→ **Required action**: Print the data that follows exactly, leaving nothing out.

* * *

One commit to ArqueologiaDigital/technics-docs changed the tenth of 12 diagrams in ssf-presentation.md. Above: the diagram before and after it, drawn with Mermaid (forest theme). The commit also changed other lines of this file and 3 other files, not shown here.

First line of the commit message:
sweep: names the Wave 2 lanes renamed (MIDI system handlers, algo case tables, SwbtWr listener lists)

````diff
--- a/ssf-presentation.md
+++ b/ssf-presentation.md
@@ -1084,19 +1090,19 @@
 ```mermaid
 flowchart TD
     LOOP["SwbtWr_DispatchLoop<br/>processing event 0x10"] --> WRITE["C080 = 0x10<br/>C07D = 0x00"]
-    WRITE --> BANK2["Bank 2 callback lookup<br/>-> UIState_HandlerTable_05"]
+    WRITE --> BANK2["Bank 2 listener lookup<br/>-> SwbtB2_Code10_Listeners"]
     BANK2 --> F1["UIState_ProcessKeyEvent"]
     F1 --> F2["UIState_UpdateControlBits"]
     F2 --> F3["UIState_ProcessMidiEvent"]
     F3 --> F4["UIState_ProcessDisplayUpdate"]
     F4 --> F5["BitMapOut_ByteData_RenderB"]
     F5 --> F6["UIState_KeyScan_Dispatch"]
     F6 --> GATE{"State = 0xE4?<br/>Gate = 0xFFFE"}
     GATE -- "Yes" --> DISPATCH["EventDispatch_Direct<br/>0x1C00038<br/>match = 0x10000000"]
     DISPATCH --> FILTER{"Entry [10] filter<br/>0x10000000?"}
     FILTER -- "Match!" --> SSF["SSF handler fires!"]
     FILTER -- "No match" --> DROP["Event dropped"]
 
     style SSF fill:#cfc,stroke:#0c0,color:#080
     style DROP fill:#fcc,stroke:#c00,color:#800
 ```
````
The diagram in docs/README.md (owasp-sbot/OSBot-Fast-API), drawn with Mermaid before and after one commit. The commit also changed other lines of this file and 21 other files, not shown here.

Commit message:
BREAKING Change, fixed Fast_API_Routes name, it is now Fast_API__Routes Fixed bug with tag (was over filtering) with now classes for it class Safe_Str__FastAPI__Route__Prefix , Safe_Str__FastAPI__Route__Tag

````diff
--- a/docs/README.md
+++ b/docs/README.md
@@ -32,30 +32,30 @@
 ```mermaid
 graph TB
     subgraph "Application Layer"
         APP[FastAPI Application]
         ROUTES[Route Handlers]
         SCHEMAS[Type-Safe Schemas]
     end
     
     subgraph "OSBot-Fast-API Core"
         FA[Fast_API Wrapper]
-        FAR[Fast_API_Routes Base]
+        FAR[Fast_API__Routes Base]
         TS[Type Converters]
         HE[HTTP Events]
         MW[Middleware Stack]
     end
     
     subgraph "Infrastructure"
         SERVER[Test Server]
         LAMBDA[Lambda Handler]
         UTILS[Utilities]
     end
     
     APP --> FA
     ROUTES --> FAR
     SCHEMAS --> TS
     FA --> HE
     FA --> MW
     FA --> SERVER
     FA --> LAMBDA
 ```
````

* * *

→ **Exercise result**:
One commit to ArqueologiaDigital/technics-docs changed the tenth of 12 diagrams in ssf-presentation.md. Above: the diagram before and after it, drawn with Mermaid (forest theme). The commit also changed other lines of this file and 3 other files, not shown here.

First line of the commit message:
sweep: names the Wave 2 lanes renamed (MIDI system handlers, algo case tables, SwbtWr listener lists)

````diff
--- a/ssf-presentation.md
+++ b/ssf-presentation.md
@@ -1084,19 +1090,19 @@
 ```mermaid
 flowchart TD
     LOOP["SwbtWr_DispatchLoop<br/>processing event 0x10"] --> WRITE["C080 = 0x10<br/>C07D = 0x00"]
-    WRITE --> BANK2["Bank 2 callback lookup<br/>-> UIState_HandlerTable_05"]
+    WRITE --> BANK2["Bank 2 listener lookup<br/>-> SwbtB2_Code10_Listeners"]
     BANK2 --> F1["UIState_ProcessKeyEvent"]
     F1 --> F2["UIState_UpdateControlBits"]
     F2 --> F3["UIState_ProcessMidiEvent"]
     F3 --> F4["UIState_ProcessDisplayUpdate"]
     F4 --> F5["BitMapOut_ByteData_RenderB"]
     F5 --> F6["UIState_KeyScan_Dispatch"]
     F6 --> GATE{"State = 0xE4?<br/>Gate = 0xFFFE"}
     GATE -- "Yes" --> DISPATCH["EventDispatch_Direct<br/>0x1C00038<br/>match = 0x10000000"]
     DISPATCH --> FILTER{"Entry [10] filter<br/>0x10000000?"}
     FILTER -- "Match!" --> SSF["SSF handler fires!"]
     FILTER -- "No match" --> DROP["Event dropped"]
 
     style SSF fill:#cfc,stroke:#0c0,color:#080
     style DROP fill:#fcc,stroke:#c00,color:#800
 ```
````
The diagram in docs/README.md (owasp-sbot/OSBot-Fast-API), drawn with Mermaid before and after one commit. The commit also changed other lines of this file and 21 other files, not shown here.

Commit message:
BREAKING Change, fixed Fast_API_Routes name, it is now Fast_API__Routes Fixed bug with tag (was over filtering) with now classes for it class Safe_Str__FastAPI__Route__Prefix , Safe_Str__FastAPI__Route__Tag

````diff
--- a/docs/README.md
+++ b/docs/README.md
@@ -32,30 +32,30 @@
 ```mermaid
 graph TB
     subgraph "Application Layer"
         APP[FastAPI Application]
         ROUTES[Route Handlers]
         SCHEMAS[Type-Safe Schemas]
     end
     
     subgraph "OSBot-Fast-API Core"
         FA[Fast_API Wrapper]
-        FAR[Fast_API_Routes Base]
+        FAR[Fast_API__Routes Base]
         TS[Type Converters]
         HE[HTTP Events]
         MW[Middleware Stack]
     end
     
     subgraph "Infrastructure"
         SERVER[Test Server]
         LAMBDA[Lambda Handler]
         UTILS[Utilities]
     end
     
     APP --> FA
     ROUTES --> FAR
     SCHEMAS --> TS
     FA --> HE
     FA --> MW
     FA --> SERVER
     FA --> LAMBDA
 ```
````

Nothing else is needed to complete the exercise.